RECORDS FOR THIS TASK below:

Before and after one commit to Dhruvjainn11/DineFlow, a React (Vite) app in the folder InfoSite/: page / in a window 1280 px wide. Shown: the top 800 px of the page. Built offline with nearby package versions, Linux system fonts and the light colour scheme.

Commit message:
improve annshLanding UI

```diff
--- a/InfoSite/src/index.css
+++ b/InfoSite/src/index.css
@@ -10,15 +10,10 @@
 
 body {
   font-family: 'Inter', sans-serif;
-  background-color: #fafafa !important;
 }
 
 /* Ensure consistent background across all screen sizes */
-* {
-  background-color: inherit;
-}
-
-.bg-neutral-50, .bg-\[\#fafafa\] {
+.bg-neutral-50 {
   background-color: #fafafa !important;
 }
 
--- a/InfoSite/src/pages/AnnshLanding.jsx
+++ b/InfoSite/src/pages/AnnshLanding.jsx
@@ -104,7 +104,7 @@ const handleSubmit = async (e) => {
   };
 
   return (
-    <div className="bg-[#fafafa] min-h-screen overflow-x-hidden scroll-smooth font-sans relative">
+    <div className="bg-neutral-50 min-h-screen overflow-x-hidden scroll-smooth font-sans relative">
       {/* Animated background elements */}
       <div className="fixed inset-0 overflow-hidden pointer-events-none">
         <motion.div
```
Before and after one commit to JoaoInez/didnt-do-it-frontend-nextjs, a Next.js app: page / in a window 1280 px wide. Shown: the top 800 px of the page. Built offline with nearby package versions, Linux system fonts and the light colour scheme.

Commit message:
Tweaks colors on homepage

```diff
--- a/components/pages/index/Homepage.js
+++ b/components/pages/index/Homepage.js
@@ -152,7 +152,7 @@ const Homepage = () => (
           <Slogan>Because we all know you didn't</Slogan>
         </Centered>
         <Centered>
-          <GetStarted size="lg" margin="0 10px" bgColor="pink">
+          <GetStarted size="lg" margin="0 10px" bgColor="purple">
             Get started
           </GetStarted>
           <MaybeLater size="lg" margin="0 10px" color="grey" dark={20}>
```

End of RECORDS FOR THIS TASK.

**ACTIVITY**
Scan the material above for the string "InfoSite". Return each line where it occurs.

**TASK OUTPUT**
Before and after one commit to Dhruvjainn11/DineFlow, a React (Vite) app in the folder InfoSite/: page / in a window 1280 px wide. Shown: the top 800 px of the page. Built offline with nearby package versions, Linux system fonts and the light colour scheme.
--- a/InfoSite/src/index.css
+++ b/InfoSite/src/index.css
--- a/InfoSite/src/pages/AnnshLanding.jsx
+++ b/InfoSite/src/pages/AnnshLanding.jsx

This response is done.